What is seasonal affective disorder (SAD)?

Don’t let the UK weather derail your mood or health goals. Learn about seasonal depression as we transition into autumn and winter.
Published 17 September, 2018

Beat the end-of-year blues

Making a healthy choice is easier when your head’s in a happy space, but remaining upbeat in the face of colder, darker days - not to mention a global pandemic and associated lockdown restrictions - can be a challenge. 

Conkers, crumbles and autumn colours are some of the wonderful upsides of this time of year, with snow and Christmas markets to follow. But watching summer slip away isn't always a cause for celebration.

As we watch the nights draw in and the weather get gloomier, the colder and darker days can do more than give you a case of the ‘winter blues’ – it can cause something called seasonal affective disorder. Find out whether you’re at risk, and what you can do about it.

What is seasonal affective disorder?

Also known as winter depression, seasonal affective disorder (SAD) is a type of depression related to the change in seasons. “People who experience SAD will notice a gradual depression set in late autumn or early winter, which then alleviates in spring,” says Professor Leon Lack, from the school of psychology at Adelaide’s Flinders University in Australia.

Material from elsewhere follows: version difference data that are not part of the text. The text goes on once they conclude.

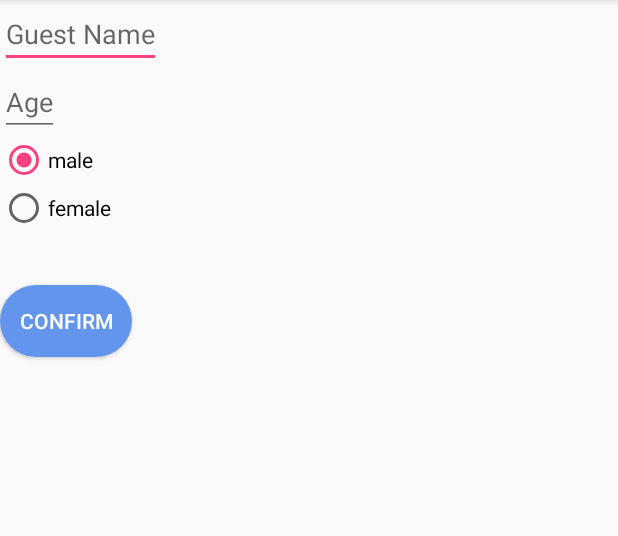
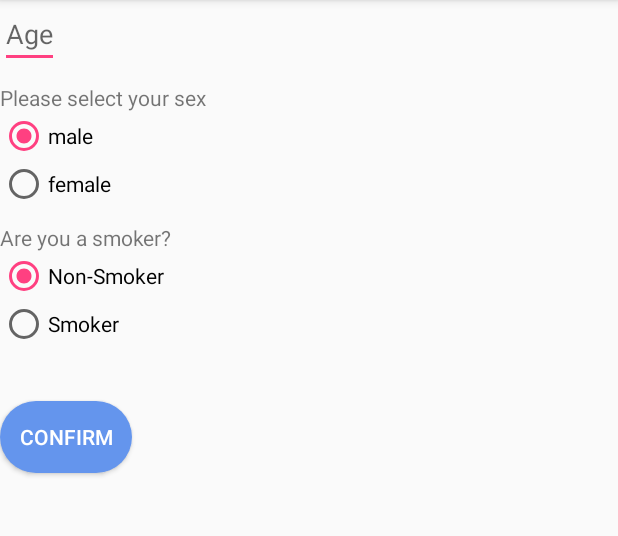
Before and after one commit to Dnorkulov/PrivateMD, an Android app: the screen it shows after launch (Guest), after a tap on "GUEST", on a phone screen of 412 x 824 dp, the part 84-620 px from its top. Run offline under Robolectric (Android 15) with nearby library versions, the phone set to English and light mode, and no system bars; 1 statement that could not run was skipped.

Commit message:
Dynamic Users

```diff
--- a/app/src/main/java/com/dalernorkulov/privatemd/CreateUser.java
+++ b/app/src/main/java/com/dalernorkulov/privatemd/CreateUser.java
@@ -1,28 +1,73 @@
 package com.dalernorkulov.privatemd;
 
-
+import android.content.Context;
 import android.content.Intent;
-
+import android.content.SharedPreferences;
 import android.support.v7.app.AppCompatActivity;
 import android.os.Bundle;
 import android.view.View;
+import android.view.inputmethod.InputMethodManager;
 import android.widget.Button;
+import android.widget.EditText;
+import android.widget.Toast;
 
-
-
+import java.io.File;
+import java.io.PrintWriter;
+import java.util.ArrayList;
 
 public class CreateUser extends AppCompatActivity {
+    private SharedPreferences savednotes;
+    private Button confirm;
+    private EditText username;
+    ArrayList<String> users = new ArrayList<String>();
+    String fileName = "Users.txt";
 
     @Override
     protected void onCreate(Bundle savedInstanceState) {
         super.onCreate(savedInstanceState);
         setContentView(R.layout.activity_create_user);
-        Button create = (Button) findViewById(R.id.confirm);
-        create.setOnClickListener(new View.OnClickListener() {
+        confirm = (Button) findViewById(R.id.confirm);
+        username = (EditText) findViewById(R.id.username);
+        savednotes = getSharedPreferences("notes", 0);
+        username.setText(savednotes.getString("tag", "Default Value"));
+        confirm.setOnClickListener(saveButtonListener);
+        File inFile = new File(fileName);
+        User testUser = new User();
+        testUser.setUserName(username.getText().toString());
+    }
+
+    private void makeTag(String tag) {
+        //String or = savednotes.getString(tag, null);
+        SharedPreferences.Editor preferencesEditor = savednotes.edit();
+        preferencesEditor.putString("tag", tag);
+        preferencesEditor.commit();
+    }
+
+    public View.OnClickListener saveButtonListener = new View.OnClickListener() {
+
+        @Override
         public void onClick(View v) {
-            Intent createIntent = new Intent(CreateUser.this, MainActivity.class);
-            startActivity(createIntent);
+            if (username.getText().length() > 0) {
+                makeTag(username.getText().toString());
+                ((InputMethodManager) getSystemService(Context.INPUT_METHOD_SERVICE)).hideSoftInputFromWindow(username
+                        .getWindowToken(), 0);
+            }
+            Intent saveInfo = new Intent(CreateUser.this, MainActivity.class);
+            saveInfo.putExtra("location", username.getText().toString());
+            startActivity(saveInfo);
+            saveFile(fileName, username.getText().toString());
         }
-    });
+    };
+
+    public void saveFile(String file, String text) {
+        try {
+            PrintWriter printWriter = new PrintWriter(file);
+            printWriter.write(text);
+            printWriter.close();
+            Toast.makeText(CreateUser.this, "User Saved", Toast.LENGTH_SHORT).show();
+        } catch (Exception e) {
+            e.printStackTrace();
+            Toast.makeText(CreateUser.this, "Error saving information", Toast.LENGTH_SHORT).show();
+        }
     }
 }
--- a/app/src/main/java/com/dalernorkulov/privatemd/Guest.java
+++ b/app/src/main/java/com/dalernorkulov/privatemd/Guest.java
@@ -6,10 +6,6 @@ import android.os.Bundle;
 import android.view.View;
 import android.widget.Button;
 import android.widget.EditText;
-
-
-
-
 
 public class Guest extends AppCompatActivity {
 
@@ -21,7 +17,7 @@ public class Guest extends AppCompatActivity {
         Button confirm = (Button) findViewById(R.id.confirm);
         confirm.setOnClickListener(new View.OnClickListener() {
             public void onClick(View v) {
-                Intent createIntent = new Intent(Guest.this, MainActivity.class);
+                Intent createIntent = new Intent(Guest.this, Action.class);
                 startActivity(createIntent);
             }
         });
--- a/app/src/main/java/com/dalernorkulov/privatemd/MainActivity.java
+++ b/app/src/main/java/com/dalernorkulov/privatemd/MainActivity.java
@@ -1,13 +1,15 @@
 package com.dalernorkulov.privatemd;
 
 import android.content.Intent;
-import android.support.v7.app.AppCompatActivity;
+import android.graphics.Color;
 import android.os.Bundle;
+import android.view.Gravity;
 import android.view.View;
 import android.widget.Button;
-
-
-public class MainActivity extends AppCompatActivity {
+import android.widget.LinearLayout;
+import java.util.ArrayList;
+public class MainActivity extends CreateUser {
+    ArrayList<User> users = new ArrayList<User>();
 
     @Override
     protected void onCreate(Bundle savedInstanceState) {
@@ -16,7 +18,6 @@ public class MainActivity extends AppCompatActivity {
         Button guest = (Button) findViewById(R.id.guest);
         guest.setOnClickListener(new View.OnClickListener() {
             public void onClick(View v) {
-                // Code here executes on main thread after user presses button
                 Intent createIntent = new Intent(MainActivity.this, Guest.class);
                 startActivity(createIntent);
             }
@@ -24,21 +25,32 @@ public class MainActivity extends AppCompatActivity {
         Button create = (Button) findViewById(R.id.create);
         create.setOnClickListener(new View.OnClickListener() {
             public void onClick(View v) {
-                // Code here executes on main thread after user presses button
                 Intent createIntent = new Intent(MainActivity.this, CreateUser.class);
                 startActivity(createIntent);
-            }
-        });
-        Button user1 = (Button) findViewById(R.id.user1);
-        user1.setOnClickListener(new View.OnClickListener() {
-            public void onClick(View v) {
-                // Code here executes on main thread after user presses button
-                Intent createIntent = new Intent(MainActivity.this, Action.class);
-                startActivity(createIntent);
+
             }
         });
 
+        Intent intent = getIntent();
+        String str = intent.getStringExtra("location");
 
+        users.add(new User());
+        users.get(0).setUserName(str);
+        LinearLayout linearLayout = (LinearLayout) findViewById(R.id.users);
+        Button[] butt = new Button[users.size()];
+        for (int i = 0; i < users.size(); i++) {
+            butt[i] = new Button(this);
+            butt[i].setText(users.get(i).getUserName());
+            butt[i].setTextColor(Color.WHITE);
+            butt[i].setGravity(Gravity.CENTER);
+            butt[i].setBackgroundResource(R.drawable.roundedbutton);
+            linearLayout.addView(butt[i]);
+            butt[i].setOnClickListener(new View.OnClickListener() {
+                public void onClick(View v) {
+                    Intent mamba = new Intent(MainActivity.this, Action.class);
+                    startActivity(mamba);
+                }
+            });
+        }
     }
-
 }
--- /dev/null
+++ b/app/src/main/java/com/dalernorkulov/privatemd/User.java
@@ -0,0 +1,99 @@
+package com.dalernorkulov.privatemd;
+
+/**
+ * Created by Daler on 6/23/2017.
+ */
+
+import java.util.Calendar;
+/**
+ * Created by thera on 6/19/2017.
+ */
+
+public class User {
+    private String userName;
+    private String password;
+    private int age;
+    //stores sex as true for male and false for female
+    private boolean sex;
+    private boolean smoker;
+    //stored as a six digit area code
+    private int location;
+    //Stored for the times the account was first created and the day it was last used
+    private Calendar lastVisit;
+    private Calendar firstVisit;
+
+    public User() {
+
+    }
+
+    //standard setters
+    public void setUserName(String x) {
+        userName = x;
+    }
+
+    public void setPassword(String x) {
+        password = x;
+    }
+
+    public void setAge(int x) {
+        age = x;
+    }
+
+    public void setSex(boolean x) {
+        sex = x;
+    }
+
+    public void setSmoker(boolean x) {
+        smoker = x;
+    }
+
+    public void setLocation(int x) {
+        location = x;
+    }
+
+    public void setLastVisit(Calendar x) {
+        lastVisit = x;
+    }
+
+    //standard accessors
+    public String getUserName() {
+        return userName;
+    }
+
+    public boolean passwordConfirmation(String temp) {
+        //checks if the password is correct for now simply without anything complicated
+        if (temp.compareTo(password) == 0)
+            return true;
+        else
+            return false;
+    }
+
+    public int getAge() {
+        return age;
+    }
+
+    public boolean getSex() {
+        return sex;
+    }
+
+    public boolean getSmokes() {
+        return smoker;
+    }
+
+    public Calendar getLastVisit() {
+        return lastVisit;
+    }
+
+    public Calendar getFirstVisit() {
+        return firstVisit;
+    }
+
+    public int getLocation() {
+        return location;
+    }
+
+    public String toString() {
+        String z = "name:" + userName + "/n" + "password: " + password + " age: " + age;
+        return z;
+    }
+}
--- /dev/null
+++ b/app/src/main/res/drawable-xxhdpi/roundedbutton.xml
@@ -0,0 +1,15 @@
+<?xml version="1.0" encoding="utf-8"?>
+
+<shape xmlns:android="http://schemas.android.com/apk/res/android"
+    android:layout_width="match_parent"
+    android:layout_height="match_parent"
+    android:shape="rectangle">
+    <solid android:color="#6495ed" />
+    <size android:width="150dp" />
+    <corners
+        android:bottomLeftRadius="1000dp"
+        android:bottomRightRadius="1000dp"
+        android:topLeftRadius="1000dp"
+        android:topRightRadius="1000dp"
+        />
+</shape>
--- a/app/src/main/res/layout/activity_guest.xml
+++ b/app/src/main/res/layout/activity_guest.xml
@@ -5,40 +5,63 @@
     android:layout_width="match_parent"
     android:layout_height="match_parent"
     android:orientation="vertical"
-
     >
-    <EditText
-        android:id="@+id/guestName"
-        android:layout_width="wrap_content"
-        android:layout_height="wrap_content"
-        android:inputType="textPersonName|textCapWords"
-        android:imeOptions="actionNext"
-        android:hint="Guest Name"/>
-
     <EditText
         android:id="@+id/age"
         android:layout_width="wrap_content"
         android:layout_height="wrap_content"
-        android:inputType="text"
+        android:hint="Age"
         android:imeOptions="actionDone"
-        android:hint="Age"/>
+        android:inputType="text" />
+
+    <TextView
+        android:layout_width="wrap_content"
+        android:layout_height="wrap_content"
+        android:layout_marginTop="10dp"
+        android:text="Please select your sex" />
+
     <RadioGroup
         android:id="@+id/radioSex"
         android:layout_width="wrap_content"
-    android:layout_height="wrap_content" >
+        android:layout_height="wrap_content">
 
         <RadioButton
             android:id="@+id/radioMale"
             android:layout_width="wrap_content"
             android:layout_height="wrap_content"
-        android:text="male"
-        android:checked="true" />
+            android:checked="true"
+            android:text="male" />
 
         <RadioButton
             android:id="@+id/radioFemale"
             android:layout_width="wrap_content"
             android:layout_height="wrap_content"
             android:text="female" />
+
+        <TextView
+            android:layout_width="wrap_content"
+            android:layout_height="wrap_content"
+            android:layout_marginTop="10dp"
+            android:text="Are you a smoker?" />
+    </RadioGroup>
+
+    <RadioGroup
+        android:id="@+id/radioSmoker"
+        android:layout_width="wrap_content"
+        android:layout_height="wrap_content">
+
+        <RadioButton
+            android:id="@+id/radioNonSmoke"
+            android:layout_width="wrap_content"
+            android:layout_height="wrap_content"
+            android:checked="true"
+            android:text="Non-Smoker" />
+
+        <RadioButton
+            android:id="@+id/radioSmoke"
+            android:layout_width="wrap_content"
+            android:layout_height="wrap_content"
+            android:text="Smoker" />
 
     </RadioGroup>
 
--- a/app/src/main/res/layout/roundedbutton.xml
+++ b/app/src/main/res/layout/roundedbutton.xml
@@ -2,7 +2,8 @@
 <shape xmlns:android="http://schemas.android.com/apk/res/android"
     android:shape="rectangle"
     android:layout_width="wrap_content"
-    android:layout_height="wrap_content">
+    android:layout_height="wrap_content"
+    android:layout_marginTop="10dp">
 
     <solid android:color="#6495ed" />
 
@@ -11,5 +12,4 @@
         android:bottomRightRadius="1000dp"
         android:topLeftRadius="1000dp"
         android:topRightRadius="1000dp" />
-
 </shape>
```
Also changed, not shown: app/src/main/res/layout/activity_action.xml (+7 -7 lines), app/src/main/res/layout/activity_create_user.xml (+57 -3 lines), app/src/main/res/layout/activity_main.xml (+10 -21 lines). Lines whose indentation alone changed are shown as unchanged.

RELATED: The truth about depression

Why does it happen in winter?

“Compared to the warmer months, winter days are shorter and tend to contain less sunlight.” says Professor Lack. Not only can this reduce levels of serotonin, a brain chemical that affects mood, it can also ‘delay’ your body clock, so that your sleep cycle falls out of sync with your daily commitments. “The effect is that falling asleep takes longer and then when your morning alarm goes off at the usual time you feel like you’re being woken up at 3am. When that continues day after day, it contributes to feelings of depression.”

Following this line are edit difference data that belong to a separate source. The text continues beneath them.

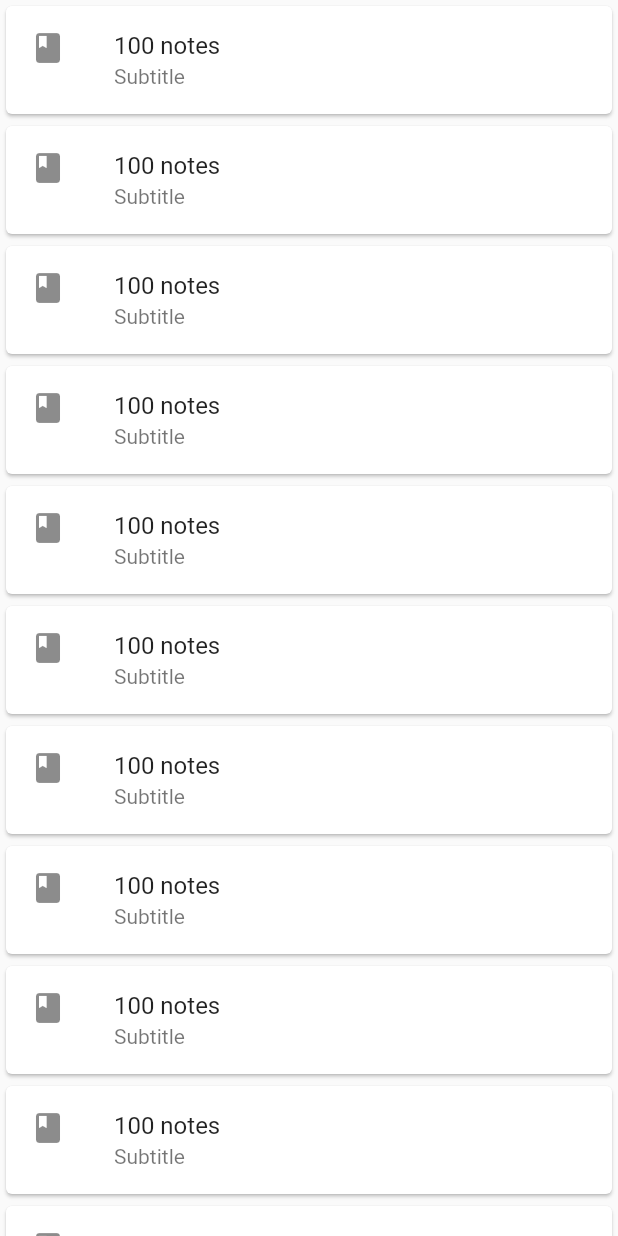
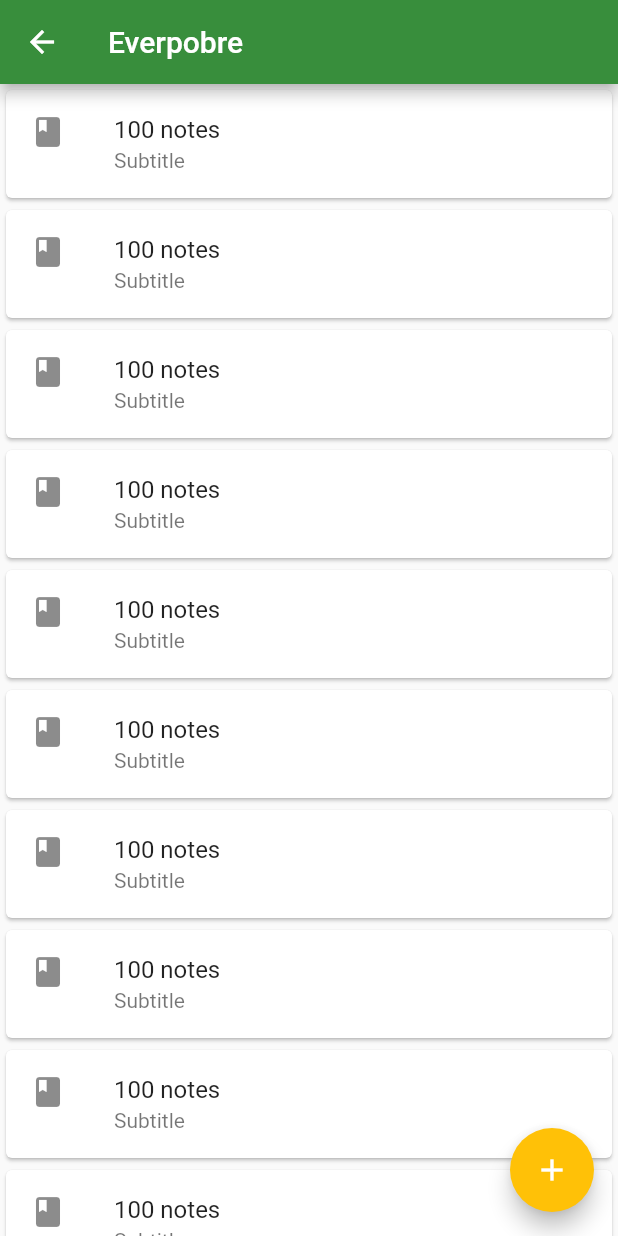
Before and after one commit to JavierLaguna/Everpobre, a Flutter app: the NotebooksListView screen opened directly, on a phone screen of 412 x 824 dp. Run offline on Flutter 3.47's test engine with Material 2 defaults, Android fonts, the phone set to English and light mode, and no system bars.

Commit message:
Add NotebooksListView route

```diff
--- a/lib/scenes/notebooks_scene.dart
+++ b/lib/scenes/notebooks_scene.dart
@@ -1,8 +1,11 @@
 import 'package:everpobre/domain/notebooks.dart';
 import 'package:everpobre/domain/notebook.dart';
+import 'package:everpobre/text_resources.dart';
 import 'package:flutter/material.dart';
 
 class NotebooksListView extends StatefulWidget {
+  static const routeName = "/";
+
   final Notebooks _model;
 
   const NotebooksListView(Notebooks model) : _model = model;
@@ -14,11 +17,22 @@ class NotebooksListView extends StatefulWidget {
 class _NotebooksListViewState extends State<NotebooksListView> {
   @override
   Widget build(BuildContext context) {
-    return ListView.builder(
-      itemCount: widget._model.length,
-      itemBuilder: (context, index) {
-        return NotebookSliver(widget._model[index]);
-      },
+    return Scaffold(
+      appBar: AppBar(
+        title: Text(TextResources.appName),
+      ),
+      body: ListView.builder(
+        itemCount: widget._model.length,
+        itemBuilder: (context, index) {
+          return NotebookSliver(widget._model[index]);
+        },
+      ),
+      floatingActionButton: FloatingActionButton(
+        onPressed: () {
+          // model.add(Note("Una nueva nota"));
+        },
+        child: const Icon(Icons.add),
+      ),
     );
   }
 }
--- a/lib/scenes/notes_scene.dart
+++ b/lib/scenes/notes_scene.dart
@@ -44,8 +44,8 @@ class NoteSliver extends StatefulWidget {
   final int index;
 
   const NoteSliver(Notebook notebook, int index)
-      : this.notebook = notebook,
-        this.index = index;
+      : notebook = notebook,
+        index = index;
 
   @override
   _NoteSliverState createState() => _NoteSliverState();
```
Also changed, not shown: lib/main.dart (+4 -13 lines).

Is it SAD or the 'winter blues'?

Feeling like the weather’s getting you down doesn't necessarily mean you have SAD. Some studies show that around 10 per cent of the population in northern hemisphere countries are affected by SAD to some degree.

SAD symptoms include difficulty falling asleep and waking up; feeling sluggish and unmotivated, particularly in the morning; increased appetite; weight gain; and a persistent low, sad or depressed mood. If you notice those symptoms and they worry you, see your GP – a number of treatments are available for SAD.

Who is particularly at risk? As well as being more common in women than men, a family history of SAD and having experienced depression in the past can increase your risk of the disorder.

How can I avoid SAD?

A good place to start is doing what you can to keep your body clock on track as the days grow shorter and darker. As well as helping to prevent SAD, it might help you shake the more common winter blues, too. To do it:

1. Don’t oversleep at the weekend
Grabbing the opportunity to catch up on sleep on a Sunday morning might seem like a good idea, but a long lie-in will will delay your body clock even further, so instead of feeling refreshed on Monday, you’ll feel more tired. That's not to say you shouldn't treat yourself to an extra half hour or so: read how a short lie-in could benefit your health.

2. Turn the lights down at night
Exposure to artificial light at night inhibits the production of the melatonin that’s required to make you sleepy. “And avoid looking at your computer, phone or other screens, in the hour before bedtime,” says Professor Lack. “As well as the light they emit, the content can stimulate your brain, which delays sleep.”

3. Get some light first thing in the morning
It suppresses your body’s production of melatonin, the hormone that encourages sleep, and makes falling asleep at night easier, too. “Outdoor light is most effective, but if it’s dark outside when you wake up, switch on the lights inside as soon as you get up,” says Professor Lack.

4. Do something active every day
As well as encouraging a better night’s sleep, a 2017 study found that regular physical activity also regulates the expression of a key ‘body clock gene’. Make the most of it by heading outdoors to move – the sun’s ultraviolet radiation is the best natural source of vitamin D, low levels of which have been linked to the onset of S.A.D. Remember to use sun protection when the UV Index is 3 or above.

5. Go to bed on time
While research shows that your ‘wake time’ has more power over your body clock than your ‘bedtime’, whenever you change the timing of your sleep, it can affect your clock’s natural rhythm. Make a conscious effort to avoid those late nights.

5 ‘get happy’ tips to try

When you need a quick fix to give your mood a boost this season, try:

1. Making someone else smile
When you set that as your goal for the day, and do what’s required to make it happen, you’ll feel genuinely happier once you’ve reached it.

2. Pushing your shoulders back
Shifting your body posture into a more upright, open position improves your mood. Why? Scientists say that ‘positive’ body postures open the same biological pathways that exercise works on to increase happiness.

3. Listening to some upbeat music
Focus on the fact that you’ve chosen that particular track because you’re trying to boost your mood, and it works as an instant ‘get happier’ fix.

4. Giving back a little
Making a small donation to a cause that means something to you or helps you feel more socially connected will make you feel happier.

5. Buying yourself some flowers
People who did that, and positioned them where they’d see them often, as part of a Harvard Medical School study, felt happier and less negative as a result.